WASHINGTON (CNN) — Southern U.S. House Republicans were largely unswayed by President Donald Trump’s call for larger coronavirus relief checks in a key vote Monday, and most of them then voted to override the president’s veto of a defense spending bill that had passed earlier in the month with broad bipartisan support.

Trump had threatened to veto a coronavirus funding bill because it did not provide Americans with more generous relief checks, before signing it Sunday. But House Democrats brought a stand-alone bill to the floor to increase checks from $600 per person to $2,000, and 44 Republicans joined with almost all of the Democrats to pass it by a margin of 275 to 134 and send it to the Senate.

However, among the 99 Southern Republicans in the House, just 18 joined in the effort to make relief checks more robust — Reps. Robert Aderholt of Alabama; James Comer and Hal Rogers of Kentucky; Rick Crawford of Arkansas; Mario Diaz-Balart, Francis Rooney and John Rutherford of Florida; Michael Burgess, Kay Granger, Bill Flores, Will Hurd, Mike McCaul and Pete Olson of Texas; Clay Higgins of Louisiana; Tom Cole and Frank Lucas of Oklahoma; David McKinley of West Virginia; and Denver Riggleman of Virginia.

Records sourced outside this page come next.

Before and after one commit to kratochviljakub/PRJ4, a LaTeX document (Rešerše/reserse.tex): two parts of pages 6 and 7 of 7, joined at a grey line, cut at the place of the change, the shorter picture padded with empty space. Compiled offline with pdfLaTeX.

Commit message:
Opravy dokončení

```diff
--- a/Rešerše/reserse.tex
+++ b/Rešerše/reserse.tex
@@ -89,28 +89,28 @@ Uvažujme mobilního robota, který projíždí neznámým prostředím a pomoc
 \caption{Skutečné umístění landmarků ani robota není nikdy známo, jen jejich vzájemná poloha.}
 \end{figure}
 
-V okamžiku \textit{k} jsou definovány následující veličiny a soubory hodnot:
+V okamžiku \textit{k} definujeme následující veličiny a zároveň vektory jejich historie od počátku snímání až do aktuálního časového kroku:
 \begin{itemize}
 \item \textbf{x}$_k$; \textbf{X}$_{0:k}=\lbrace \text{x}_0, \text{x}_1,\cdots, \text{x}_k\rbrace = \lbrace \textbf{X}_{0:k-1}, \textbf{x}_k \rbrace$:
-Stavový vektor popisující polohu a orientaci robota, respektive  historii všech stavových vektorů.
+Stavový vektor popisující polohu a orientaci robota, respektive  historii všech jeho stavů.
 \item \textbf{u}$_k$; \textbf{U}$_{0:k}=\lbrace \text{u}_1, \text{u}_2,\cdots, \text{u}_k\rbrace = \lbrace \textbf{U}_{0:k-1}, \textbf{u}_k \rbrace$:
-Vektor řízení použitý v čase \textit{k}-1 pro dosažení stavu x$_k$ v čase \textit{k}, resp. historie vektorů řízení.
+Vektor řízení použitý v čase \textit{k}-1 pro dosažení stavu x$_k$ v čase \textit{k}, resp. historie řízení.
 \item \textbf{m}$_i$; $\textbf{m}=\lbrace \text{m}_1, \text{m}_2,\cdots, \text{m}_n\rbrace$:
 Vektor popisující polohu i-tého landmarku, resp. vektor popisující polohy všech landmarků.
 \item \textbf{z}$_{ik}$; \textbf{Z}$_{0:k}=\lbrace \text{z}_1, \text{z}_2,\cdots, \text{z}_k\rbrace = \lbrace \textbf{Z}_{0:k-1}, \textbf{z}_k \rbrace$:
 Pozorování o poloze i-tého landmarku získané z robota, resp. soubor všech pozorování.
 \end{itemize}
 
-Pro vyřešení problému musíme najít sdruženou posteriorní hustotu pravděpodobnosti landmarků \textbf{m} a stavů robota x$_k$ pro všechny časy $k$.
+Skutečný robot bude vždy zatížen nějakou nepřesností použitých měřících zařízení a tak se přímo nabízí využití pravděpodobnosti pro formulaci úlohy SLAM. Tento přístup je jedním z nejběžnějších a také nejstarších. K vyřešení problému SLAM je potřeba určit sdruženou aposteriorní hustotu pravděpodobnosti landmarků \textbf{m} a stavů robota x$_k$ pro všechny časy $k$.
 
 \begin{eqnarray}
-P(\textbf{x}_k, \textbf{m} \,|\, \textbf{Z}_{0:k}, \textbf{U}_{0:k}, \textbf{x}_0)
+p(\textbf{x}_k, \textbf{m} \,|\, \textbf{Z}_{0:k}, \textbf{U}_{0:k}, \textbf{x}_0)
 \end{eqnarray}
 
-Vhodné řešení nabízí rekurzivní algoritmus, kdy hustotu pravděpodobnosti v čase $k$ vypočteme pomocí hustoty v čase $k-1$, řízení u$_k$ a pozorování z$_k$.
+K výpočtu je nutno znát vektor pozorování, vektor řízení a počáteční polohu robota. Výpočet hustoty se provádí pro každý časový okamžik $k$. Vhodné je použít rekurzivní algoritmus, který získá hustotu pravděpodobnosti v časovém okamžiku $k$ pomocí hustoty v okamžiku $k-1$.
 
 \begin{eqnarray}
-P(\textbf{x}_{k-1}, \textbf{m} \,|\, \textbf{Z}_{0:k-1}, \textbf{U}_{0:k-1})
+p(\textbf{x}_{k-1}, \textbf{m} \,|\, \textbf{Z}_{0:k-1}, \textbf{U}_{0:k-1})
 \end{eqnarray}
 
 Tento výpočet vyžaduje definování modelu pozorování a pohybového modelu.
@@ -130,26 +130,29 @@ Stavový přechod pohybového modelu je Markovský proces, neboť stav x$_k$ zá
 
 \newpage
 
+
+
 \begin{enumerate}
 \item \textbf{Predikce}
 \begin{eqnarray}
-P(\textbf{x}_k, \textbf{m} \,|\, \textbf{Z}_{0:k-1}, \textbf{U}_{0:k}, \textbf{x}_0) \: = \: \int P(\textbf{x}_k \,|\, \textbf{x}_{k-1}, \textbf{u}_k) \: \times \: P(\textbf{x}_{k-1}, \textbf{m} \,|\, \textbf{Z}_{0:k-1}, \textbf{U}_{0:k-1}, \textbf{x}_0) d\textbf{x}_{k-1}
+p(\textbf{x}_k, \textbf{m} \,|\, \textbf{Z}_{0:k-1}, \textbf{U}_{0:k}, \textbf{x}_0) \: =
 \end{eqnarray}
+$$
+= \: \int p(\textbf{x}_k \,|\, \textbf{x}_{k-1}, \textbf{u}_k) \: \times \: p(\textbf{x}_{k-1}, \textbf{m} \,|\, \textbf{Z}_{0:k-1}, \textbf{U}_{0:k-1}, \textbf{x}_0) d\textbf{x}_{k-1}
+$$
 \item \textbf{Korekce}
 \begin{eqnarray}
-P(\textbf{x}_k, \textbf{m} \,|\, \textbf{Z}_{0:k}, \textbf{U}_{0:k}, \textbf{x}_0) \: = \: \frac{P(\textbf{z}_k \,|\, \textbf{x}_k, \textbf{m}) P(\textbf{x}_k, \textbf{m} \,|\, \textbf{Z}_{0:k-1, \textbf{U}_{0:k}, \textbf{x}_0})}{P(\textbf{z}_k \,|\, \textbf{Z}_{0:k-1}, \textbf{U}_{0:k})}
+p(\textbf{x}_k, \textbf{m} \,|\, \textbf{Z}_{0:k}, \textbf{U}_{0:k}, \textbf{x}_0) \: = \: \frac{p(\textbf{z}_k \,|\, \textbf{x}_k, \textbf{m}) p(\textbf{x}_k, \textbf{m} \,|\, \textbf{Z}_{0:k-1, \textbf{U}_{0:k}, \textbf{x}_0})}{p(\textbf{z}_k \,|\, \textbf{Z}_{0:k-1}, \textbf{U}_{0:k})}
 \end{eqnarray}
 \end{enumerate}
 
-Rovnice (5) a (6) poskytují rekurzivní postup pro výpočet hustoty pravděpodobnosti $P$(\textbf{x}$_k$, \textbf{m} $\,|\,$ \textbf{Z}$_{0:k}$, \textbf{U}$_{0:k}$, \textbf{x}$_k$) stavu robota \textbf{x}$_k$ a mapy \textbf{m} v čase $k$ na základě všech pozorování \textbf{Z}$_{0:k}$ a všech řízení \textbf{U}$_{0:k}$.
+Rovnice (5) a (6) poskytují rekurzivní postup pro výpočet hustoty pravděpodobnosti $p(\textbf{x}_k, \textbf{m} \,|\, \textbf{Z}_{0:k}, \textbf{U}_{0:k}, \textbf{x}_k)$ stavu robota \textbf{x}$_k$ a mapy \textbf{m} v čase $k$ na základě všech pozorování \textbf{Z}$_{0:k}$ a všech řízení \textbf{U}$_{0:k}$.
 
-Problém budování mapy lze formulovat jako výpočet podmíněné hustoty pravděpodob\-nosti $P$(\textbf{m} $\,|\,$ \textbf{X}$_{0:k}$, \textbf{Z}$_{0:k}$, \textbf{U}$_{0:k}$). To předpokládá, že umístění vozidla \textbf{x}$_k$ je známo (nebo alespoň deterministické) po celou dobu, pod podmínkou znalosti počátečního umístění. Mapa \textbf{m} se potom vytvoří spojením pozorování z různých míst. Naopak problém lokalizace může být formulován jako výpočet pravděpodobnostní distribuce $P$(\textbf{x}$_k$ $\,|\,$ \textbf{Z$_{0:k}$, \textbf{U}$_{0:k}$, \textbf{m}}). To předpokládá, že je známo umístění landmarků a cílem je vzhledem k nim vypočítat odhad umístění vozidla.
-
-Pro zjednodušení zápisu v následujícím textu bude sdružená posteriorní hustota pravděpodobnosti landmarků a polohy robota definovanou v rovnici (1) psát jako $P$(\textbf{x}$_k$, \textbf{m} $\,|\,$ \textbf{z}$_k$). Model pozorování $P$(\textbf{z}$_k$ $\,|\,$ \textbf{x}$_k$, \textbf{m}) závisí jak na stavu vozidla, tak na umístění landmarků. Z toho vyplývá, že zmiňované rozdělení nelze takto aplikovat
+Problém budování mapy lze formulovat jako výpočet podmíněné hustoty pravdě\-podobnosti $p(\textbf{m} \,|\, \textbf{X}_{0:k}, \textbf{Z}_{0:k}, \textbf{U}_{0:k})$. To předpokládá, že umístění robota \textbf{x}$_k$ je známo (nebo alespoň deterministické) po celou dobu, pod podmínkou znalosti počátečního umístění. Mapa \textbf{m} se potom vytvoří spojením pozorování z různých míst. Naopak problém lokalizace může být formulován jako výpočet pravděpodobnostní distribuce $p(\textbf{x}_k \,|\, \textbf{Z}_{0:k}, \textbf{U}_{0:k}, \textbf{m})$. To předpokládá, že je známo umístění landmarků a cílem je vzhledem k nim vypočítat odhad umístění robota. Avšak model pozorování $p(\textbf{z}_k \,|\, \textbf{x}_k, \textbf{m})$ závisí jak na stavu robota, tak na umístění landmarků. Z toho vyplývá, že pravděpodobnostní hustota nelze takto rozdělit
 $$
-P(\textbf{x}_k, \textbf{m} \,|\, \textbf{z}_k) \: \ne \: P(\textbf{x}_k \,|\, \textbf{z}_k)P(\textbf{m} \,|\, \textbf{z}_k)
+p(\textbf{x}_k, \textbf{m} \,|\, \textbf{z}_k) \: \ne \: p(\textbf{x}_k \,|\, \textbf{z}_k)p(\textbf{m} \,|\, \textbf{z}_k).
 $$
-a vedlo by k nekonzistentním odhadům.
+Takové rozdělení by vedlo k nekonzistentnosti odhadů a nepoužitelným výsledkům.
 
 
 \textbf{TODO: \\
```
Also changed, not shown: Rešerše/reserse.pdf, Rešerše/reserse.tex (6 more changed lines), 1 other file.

Hours later, the House, as expected, overrode Trump’s veto of the National Defense Authorization Bill, with 109 Republicans, including 51 Southern Republicans, voting in favor of the first successful veto override of his presidency.

Just 35 Southern Republicans voted to sustain the president’s veto including 12 Southern Republicans who had voted for the defense bill but switched sides on the override vote — Comer, Diaz-Balart, Burgess, McKinley, Rick Allen of Georgia,  Scott DesJarlais of Tennessee, Kevin Hern of Oklahoma, Barry Loudermilk of Georgia, Carol Miller of West Virginia, Gary Palmer of Alabama, John Rose of Tennessee, and Bruce Westerman of Arkansas. Greg Steube of Florida, who did not vote when the bill came to the floor, also voted against the override.

Five other Southern Republicans who supported the bill’s passage opted not to oppose Trump on the veto override and did not vote — Reps. Andy Barr of Kentucky, Gus Bilirakis of Florida, Kenny Marchant of Texas, Markwayne Mullin of Oklahoma, and Phil Roe of Tennessee. Jody Hice of Georgia, who opposed the bill, also did not vote on the override.

Twenty-two Southern Republicans opposed both the original bill and the veto override, including House Minority Whip Steve Scalise of Louisiana and Trump’s most vocal defender in the House, Rep. Matt Gaetz of Florida.

All 50 Southern Democrats serving in the House voted for the $2,000 checks and the veto override.

Trump vetoed the defense spending bill because he objected to a provision requiring name changes for military bases named for Confederate officials, mostly in the South. He also wanted Congress to repeal an unrelated provision that protects digital media companies from liability for posting third-party content.

The veto put Republicans in the awkward position of choosing between loyalty to Trump and supporting a bill to fund military operations, including pay raises for the troops.

After the House override, Trump took to Twitter to denounce the action as “a disgraceful act of cowardice and total submission by weak people to Big Tech.”

The bill had passed December 8 by a veto-proof margin of 335 to 78, with the support from 140 Republicans. The veto override is expected to clear the Senate.

However, the boost in relief checks is expected to have a much more difficult time in the Senate, where members have expressed concerns about the $300 billion cost of nearly the tripling the amount of the payments.

We tweet @ChkFriPolitics    Join us!

%d bloggers like this: